## AIM OF THE TASK
The data below must be returned in full and exactly.

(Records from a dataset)
--*--

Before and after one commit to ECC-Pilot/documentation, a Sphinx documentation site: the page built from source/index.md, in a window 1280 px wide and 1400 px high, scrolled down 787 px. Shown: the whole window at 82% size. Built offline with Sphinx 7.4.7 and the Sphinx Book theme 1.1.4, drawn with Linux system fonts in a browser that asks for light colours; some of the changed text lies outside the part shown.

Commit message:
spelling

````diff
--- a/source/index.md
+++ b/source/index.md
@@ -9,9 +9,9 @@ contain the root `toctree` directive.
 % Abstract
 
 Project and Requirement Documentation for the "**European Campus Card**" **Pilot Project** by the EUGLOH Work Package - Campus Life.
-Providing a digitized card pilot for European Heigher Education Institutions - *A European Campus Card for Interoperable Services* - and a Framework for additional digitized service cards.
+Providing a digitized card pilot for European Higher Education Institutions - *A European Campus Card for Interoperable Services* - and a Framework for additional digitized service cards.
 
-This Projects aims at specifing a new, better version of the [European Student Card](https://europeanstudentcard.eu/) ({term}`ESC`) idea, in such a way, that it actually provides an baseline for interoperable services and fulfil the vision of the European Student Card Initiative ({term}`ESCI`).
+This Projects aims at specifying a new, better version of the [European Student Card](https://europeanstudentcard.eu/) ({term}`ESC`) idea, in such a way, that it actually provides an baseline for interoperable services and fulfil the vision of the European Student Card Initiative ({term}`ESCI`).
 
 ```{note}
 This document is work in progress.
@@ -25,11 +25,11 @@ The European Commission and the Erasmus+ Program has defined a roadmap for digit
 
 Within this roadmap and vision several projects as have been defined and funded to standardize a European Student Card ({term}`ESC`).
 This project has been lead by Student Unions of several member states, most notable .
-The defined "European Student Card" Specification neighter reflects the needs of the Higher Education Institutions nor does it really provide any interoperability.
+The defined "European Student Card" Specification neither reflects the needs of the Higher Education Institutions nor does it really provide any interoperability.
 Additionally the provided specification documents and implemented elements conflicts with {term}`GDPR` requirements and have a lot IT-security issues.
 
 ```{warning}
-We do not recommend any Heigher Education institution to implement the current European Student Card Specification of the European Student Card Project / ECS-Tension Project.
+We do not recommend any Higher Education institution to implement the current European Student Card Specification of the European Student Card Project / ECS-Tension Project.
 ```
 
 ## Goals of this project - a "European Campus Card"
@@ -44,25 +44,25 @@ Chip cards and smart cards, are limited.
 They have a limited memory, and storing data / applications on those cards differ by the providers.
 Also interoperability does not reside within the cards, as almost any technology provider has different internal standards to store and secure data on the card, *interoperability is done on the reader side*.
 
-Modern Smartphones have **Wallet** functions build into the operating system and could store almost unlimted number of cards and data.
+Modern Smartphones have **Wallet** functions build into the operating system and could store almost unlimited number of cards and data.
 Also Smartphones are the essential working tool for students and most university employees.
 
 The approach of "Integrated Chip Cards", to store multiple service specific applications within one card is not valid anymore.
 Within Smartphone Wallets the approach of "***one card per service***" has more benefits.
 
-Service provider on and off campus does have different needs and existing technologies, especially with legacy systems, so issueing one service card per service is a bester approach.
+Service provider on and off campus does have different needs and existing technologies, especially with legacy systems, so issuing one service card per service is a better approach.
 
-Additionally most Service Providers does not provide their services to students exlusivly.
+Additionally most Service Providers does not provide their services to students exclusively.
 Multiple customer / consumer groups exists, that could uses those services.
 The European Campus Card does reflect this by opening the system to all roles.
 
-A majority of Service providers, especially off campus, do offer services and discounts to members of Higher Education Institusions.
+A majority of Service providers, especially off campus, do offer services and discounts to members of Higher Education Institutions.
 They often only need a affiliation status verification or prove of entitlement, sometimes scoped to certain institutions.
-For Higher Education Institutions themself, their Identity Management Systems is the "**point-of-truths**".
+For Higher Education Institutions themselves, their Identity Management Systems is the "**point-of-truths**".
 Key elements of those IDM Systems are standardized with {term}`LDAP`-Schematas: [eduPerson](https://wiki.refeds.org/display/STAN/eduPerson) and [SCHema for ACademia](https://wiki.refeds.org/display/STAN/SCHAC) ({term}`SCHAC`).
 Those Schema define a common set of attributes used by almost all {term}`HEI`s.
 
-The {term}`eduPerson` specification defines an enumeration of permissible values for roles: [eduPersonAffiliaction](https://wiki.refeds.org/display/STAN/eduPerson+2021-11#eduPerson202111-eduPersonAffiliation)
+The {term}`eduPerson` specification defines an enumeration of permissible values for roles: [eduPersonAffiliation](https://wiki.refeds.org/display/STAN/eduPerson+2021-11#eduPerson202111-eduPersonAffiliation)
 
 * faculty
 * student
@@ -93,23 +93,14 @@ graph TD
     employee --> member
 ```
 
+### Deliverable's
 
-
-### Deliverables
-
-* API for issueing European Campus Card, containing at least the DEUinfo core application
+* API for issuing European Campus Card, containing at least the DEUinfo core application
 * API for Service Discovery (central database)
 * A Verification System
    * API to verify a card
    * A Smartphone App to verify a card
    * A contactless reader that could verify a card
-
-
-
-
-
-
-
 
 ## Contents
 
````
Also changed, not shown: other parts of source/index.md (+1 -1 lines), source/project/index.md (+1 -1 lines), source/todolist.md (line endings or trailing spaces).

--*--

## REPLY
Before and after one commit to ECC-Pilot/documentation, a Sphinx documentation site: the page built from source/index.md, in a window 1280 px wide and 1400 px high, scrolled down 787 px. Shown: the whole window at 82% size. Built offline with Sphinx 7.4.7 and the Sphinx Book theme 1.1.4, drawn with Linux system fonts in a browser that asks for light colours; some of the changed text lies outside the part shown.

Commit message:
spelling

````diff
--- a/source/index.md
+++ b/source/index.md
@@ -9,9 +9,9 @@ contain the root `toctree` directive.
 % Abstract
 
 Project and Requirement Documentation for the "**European Campus Card**" **Pilot Project** by the EUGLOH Work Package - Campus Life.
-Providing a digitized card pilot for European Heigher Education Institutions - *A European Campus Card for Interoperable Services* - and a Framework for additional digitized service cards.
+Providing a digitized card pilot for European Higher Education Institutions - *A European Campus Card for Interoperable Services* - and a Framework for additional digitized service cards.
 
-This Projects aims at specifing a new, better version of the [European Student Card](https://europeanstudentcard.eu/) ({term}`ESC`) idea, in such a way, that it actually provides an baseline for interoperable services and fulfil the vision of the European Student Card Initiative ({term}`ESCI`).
+This Projects aims at specifying a new, better version of the [European Student Card](https://europeanstudentcard.eu/) ({term}`ESC`) idea, in such a way, that it actually provides an baseline for interoperable services and fulfil the vision of the European Student Card Initiative ({term}`ESCI`).
 
 ```{note}
 This document is work in progress.
@@ -25,11 +25,11 @@ The European Commission and the Erasmus+ Program has defined a roadmap for digit
 
 Within this roadmap and vision several projects as have been defined and funded to standardize a European Student Card ({term}`ESC`).
 This project has been lead by Student Unions of several member states, most notable .
-The defined "European Student Card" Specification neighter reflects the needs of the Higher Education Institutions nor does it really provide any interoperability.
+The defined "European Student Card" Specification neither reflects the needs of the Higher Education Institutions nor does it really provide any interoperability.
 Additionally the provided specification documents and implemented elements conflicts with {term}`GDPR` requirements and have a lot IT-security issues.
 
 ```{warning}
-We do not recommend any Heigher Education institution to implement the current European Student Card Specification of the European Student Card Project / ECS-Tension Project.
+We do not recommend any Higher Education institution to implement the current European Student Card Specification of the European Student Card Project / ECS-Tension Project.
 ```
 
 ## Goals of this project - a "European Campus Card"
@@ -44,25 +44,25 @@ Chip cards and smart cards, are limited.
 They have a limited memory, and storing data / applications on those cards differ by the providers.
 Also interoperability does not reside within the cards, as almost any technology provider has different internal standards to store and secure data on the card, *interoperability is done on the reader side*.
 
-Modern Smartphones have **Wallet** functions build into the operating system and could store almost unlimted number of cards and data.
+Modern Smartphones have **Wallet** functions build into the operating system and could store almost unlimited number of cards and data.
 Also Smartphones are the essential working tool for students and most university employees.
 
 The approach of "Integrated Chip Cards", to store multiple service specific applications within one card is not valid anymore.
 Within Smartphone Wallets the approach of "***one card per service***" has more benefits.
 
-Service provider on and off campus does have different needs and existing technologies, especially with legacy systems, so issueing one service card per service is a bester approach.
+Service provider on and off campus does have different needs and existing technologies, especially with legacy systems, so issuing one service card per service is a better approach.
 
-Additionally most Service Providers does not provide their services to students exlusivly.
+Additionally most Service Providers does not provide their services to students exclusively.
 Multiple customer / consumer groups exists, that could uses those services.
 The European Campus Card does reflect this by opening the system to all roles.
 
-A majority of Service providers, especially off campus, do offer services and discounts to members of Higher Education Institusions.
+A majority of Service providers, especially off campus, do offer services and discounts to members of Higher Education Institutions.
 They often only need a affiliation status verification or prove of entitlement, sometimes scoped to certain institutions.
-For Higher Education Institutions themself, their Identity Management Systems is the "**point-of-truths**".
+For Higher Education Institutions themselves, their Identity Management Systems is the "**point-of-truths**".
 Key elements of those IDM Systems are standardized with {term}`LDAP`-Schematas: [eduPerson](https://wiki.refeds.org/display/STAN/eduPerson) and [SCHema for ACademia](https://wiki.refeds.org/display/STAN/SCHAC) ({term}`SCHAC`).
 Those Schema define a common set of attributes used by almost all {term}`HEI`s.
 
-The {term}`eduPerson` specification defines an enumeration of permissible values for roles: [eduPersonAffiliaction](https://wiki.refeds.org/display/STAN/eduPerson+2021-11#eduPerson202111-eduPersonAffiliation)
+The {term}`eduPerson` specification defines an enumeration of permissible values for roles: [eduPersonAffiliation](https://wiki.refeds.org/display/STAN/eduPerson+2021-11#eduPerson202111-eduPersonAffiliation)
 
 * faculty
 * student
@@ -93,23 +93,14 @@ graph TD
     employee --> member
 ```
 
+### Deliverable's
 
-
-### Deliverables
-
-* API for issueing European Campus Card, containing at least the DEUinfo core application
+* API for issuing European Campus Card, containing at least the DEUinfo core application
 * API for Service Discovery (central database)
 * A Verification System
    * API to verify a card
    * A Smartphone App to verify a card
    * A contactless reader that could verify a card
-
-
-
-
-
-
-
 
 ## Contents
 
````
Also changed, not shown: other parts of source/index.md (+1 -1 lines), source/project/index.md (+1 -1 lines), source/todolist.md (line endings or trailing spaces).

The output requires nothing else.